## INPUT RECORDS:
■ ■ ■

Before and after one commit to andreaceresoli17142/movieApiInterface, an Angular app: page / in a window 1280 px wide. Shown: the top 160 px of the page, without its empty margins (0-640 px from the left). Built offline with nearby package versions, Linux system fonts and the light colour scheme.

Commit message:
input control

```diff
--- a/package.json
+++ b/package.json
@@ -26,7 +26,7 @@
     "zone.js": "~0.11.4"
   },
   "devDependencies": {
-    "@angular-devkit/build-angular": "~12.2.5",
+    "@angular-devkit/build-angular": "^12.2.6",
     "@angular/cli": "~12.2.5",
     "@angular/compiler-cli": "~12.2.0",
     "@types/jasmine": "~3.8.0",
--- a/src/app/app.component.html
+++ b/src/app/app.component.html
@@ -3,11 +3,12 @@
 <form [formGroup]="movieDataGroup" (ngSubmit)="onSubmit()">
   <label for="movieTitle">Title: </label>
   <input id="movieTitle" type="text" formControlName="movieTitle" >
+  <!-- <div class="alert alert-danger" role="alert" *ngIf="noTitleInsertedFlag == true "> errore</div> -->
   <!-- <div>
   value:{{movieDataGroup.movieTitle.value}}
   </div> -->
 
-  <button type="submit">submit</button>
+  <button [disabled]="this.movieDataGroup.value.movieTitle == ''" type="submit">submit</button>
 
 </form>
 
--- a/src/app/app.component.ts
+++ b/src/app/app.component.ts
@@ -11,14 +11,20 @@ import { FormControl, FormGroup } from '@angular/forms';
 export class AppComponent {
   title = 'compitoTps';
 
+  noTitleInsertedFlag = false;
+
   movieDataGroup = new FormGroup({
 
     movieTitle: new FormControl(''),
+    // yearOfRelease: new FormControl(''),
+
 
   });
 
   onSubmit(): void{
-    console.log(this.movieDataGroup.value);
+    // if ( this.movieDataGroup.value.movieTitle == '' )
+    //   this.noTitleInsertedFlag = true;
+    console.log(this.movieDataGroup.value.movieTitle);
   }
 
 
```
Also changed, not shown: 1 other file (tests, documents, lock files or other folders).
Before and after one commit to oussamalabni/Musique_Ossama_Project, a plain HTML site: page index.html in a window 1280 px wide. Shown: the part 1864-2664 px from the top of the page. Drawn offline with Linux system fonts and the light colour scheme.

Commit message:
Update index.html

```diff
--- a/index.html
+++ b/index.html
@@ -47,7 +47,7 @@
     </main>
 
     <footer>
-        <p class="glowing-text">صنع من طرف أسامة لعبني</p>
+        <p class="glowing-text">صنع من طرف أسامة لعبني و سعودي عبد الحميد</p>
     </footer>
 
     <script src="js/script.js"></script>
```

■ ■ ■

Working from the listing above, pick out every line that has "index" and copy it.

## PROBLEM SOLUTION:
Before and after one commit to oussamalabni/Musique_Ossama_Project, a plain HTML site: page index.html in a window 1280 px wide. Shown: the part 1864-2664 px from the top of the page. Drawn offline with Linux system fonts and the light colour scheme.
Update index.html
--- a/index.html
+++ b/index.html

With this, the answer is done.